As for the rest of the guys, there’s not a whole lot to write home about. Ferreira hasn’t done much, finishing 9th, 13th and 13th in his three starts at Trestles, but it’s worth mentioning that they all obviously took place pre-2018, when he rapidly ascended up the world rankings. Conner Coffin’s first two events at the top level took place at the Hurley Pro in 2011 and 2012 when he was still a teenager and didn’t go so well, while in 2016 and 2017 he made it one round further but still couldn’t do any better than a 13th-place finish. And as for Cibilic – well, he’s a rookie, so we don’t have much to go on with regards to past performances at Trestles.
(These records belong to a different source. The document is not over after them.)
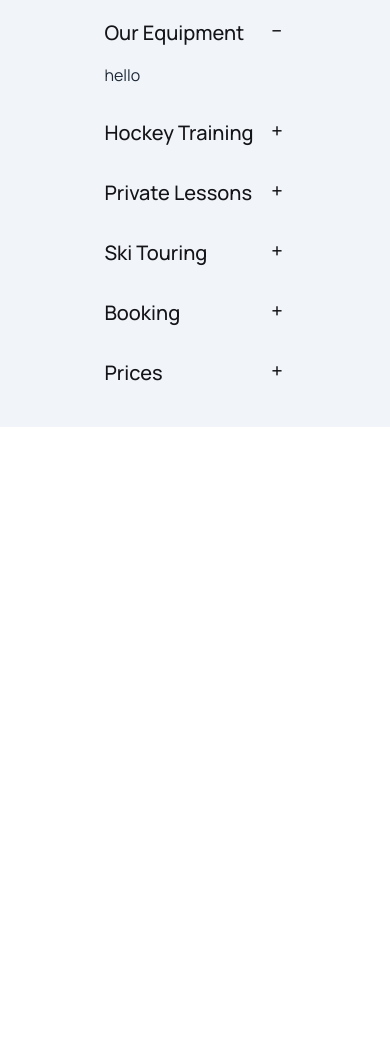
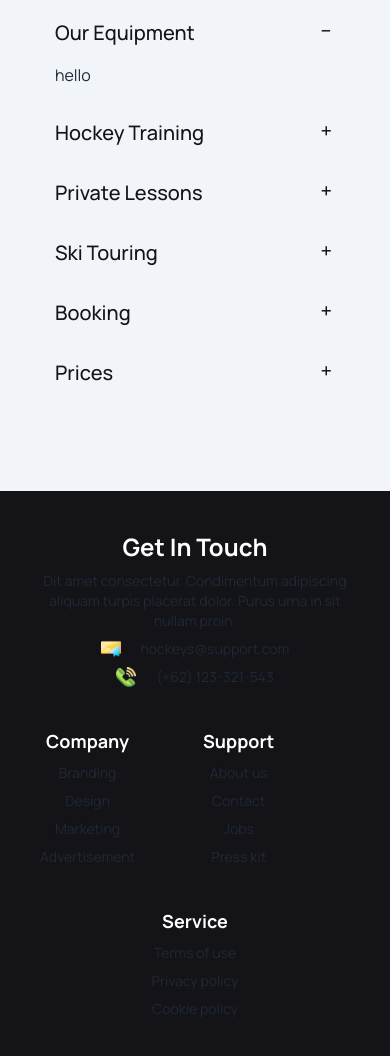
Before and after one commit to EZAZ324/Hockeys, a plain HTML site: page index.html in a window 390 px wide. Shown: the part 3326-4382 px from the top of the page. Before the commit the page ends 3753 px from the top, so only its background shows below. Drawn offline with nearby package versions, Linux system fonts and the light colour scheme.

Commit message:
responsive footer added

```diff
--- a/index.html
+++ b/index.html
@@ -199,7 +199,7 @@
                     adipiscing aliquam turpis placerat dolor. Purus urna in sit nullam proin. </p>
             </div>
 
-            <div class="flex flex-col lg:flex-row gap-6 items-center">
+            <div class="flex flex-col lg:flex-row gap-6 lg:items-center">
                 <div>
                     <img src="Images/11.png" alt="">
                 </div>
@@ -266,8 +266,42 @@
     </main>
     <!-- main ends -->
 
+
     <!--  footer starts -->
-    <footer></footer>
+        <footer class="footer grid-cols-2 lg:grid-cols-5 p-10 bg-[#131318] text-base-content mt-16">
+            <aside class="col-span-2 place-items-center lg:place-items-start">
+               <h3 class="text-[#FFF] font-extrabold text-2xl">Get In Touch</h3>
+                <p class="text-center lg:text-start lg:w-[70%]">Dit amet consectetur. Condimentum   adipiscing aliquam turpis placerat dolor. Purus  urna in sit nullam proin. </p>
+                <div class="flex items-center gap-5">
+                    <img src="Images/Group 1171275318.png" alt="" class="h-5 w-5">
+                    <p>hockeys@support.com</p>
+                </div>
+                <div class="flex items-center gap-5">
+                    <img src="Images/Group 1171275317.png" alt="" class="h-5 w-5">
+                    <p>(+62) 123-321-543</p>
+                </div>
+            </aside>
+            <nav class="place-items-center lg:place-items-start">
+              <header class=" text-[#FFF] font-bold text-lg">Company</header>
+              <a class="link link-hover">Branding</a>
+              <a class="link link-hover">Design</a>
+              <a class="link link-hover">Marketing</a>
+              <a class="link link-hover">Advertisement</a>
+            </nav>
+            <nav class="place-items-center lg:place-items-start">
+              <header class="text-[#FFF] font-bold text-lg">Support</header>
+              <a class="link link-hover">About us</a>
+              <a class="link link-hover">Contact</a>
+              <a class="link link-hover">Jobs</a>
+              <a class="link link-hover">Press kit</a>
+            </nav>
+            <nav class="col-span-2 lg:col-span-1 mx-auto place-items-center lg:place-items-start">
+              <header class="text-[#FFF] font-bold text-lg">Service</header>
+              <a class="link link-hover">Terms of use</a>
+              <a class="link link-hover">Privacy policy</a>
+              <a class="link link-hover">Cookie policy</a>
+            </nav>
+          </footer>
     <!-- footer ends -->
 </body>
 
```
Toledo is the clear standout here; this has proven to be one of his favourite waves in the world, while everyone else in the field has either been well below their best or never competed at Trestles.
There has been a little more success here among the women who will compete at the WSL Finals. Both Gilmore and Moore have won at Trestles in the past, and incidentally both of those wins came in years in which they won one of the seven and four respective world titles they have thus far accumulated (Tyler Wright also won the world title the year she took out the Swatch Women’s Pro – there must be something in the water). On top of that, Gilmore finished 2nd in 2016 and 5th in 2017, while Moore also has a couple of 5th-place finishes to her name.
Fitzgibbons’ best finish was a 2nd back in 2014, when she went down to Gilmore, while she’s come 5th twice and 13th once in the other three incarnations of the event. Defay has also performed reasonably, slotting in in 3rd place behind Fitzgibbons and Gilmore in 2014 and managing 5th a couple of years later. Weston-Webb is the worst-performed of the lot; in three efforts she didn’t finish higher than 9th, though she is a far better surfer today than she was back then.
Unlike on the men’s side of things, where Toledo is clearly the best performed surfer at Trestles among those competing, there’s a much more even distribution on the women’s side. All of Gilmore, Moore, Fitzgibbons and Defay have surfed well here in the past, so each of them should have plenty of confidence on the wave.
It’s been four years since the Championship Tour last competed at Trestles, one of the most iconic waves in one of the world’s most iconic surfing regions. This time though, there’s a little more on the line than at those past events, and for the first time in history, this famous venue will be the location at which two new world champions are crowned.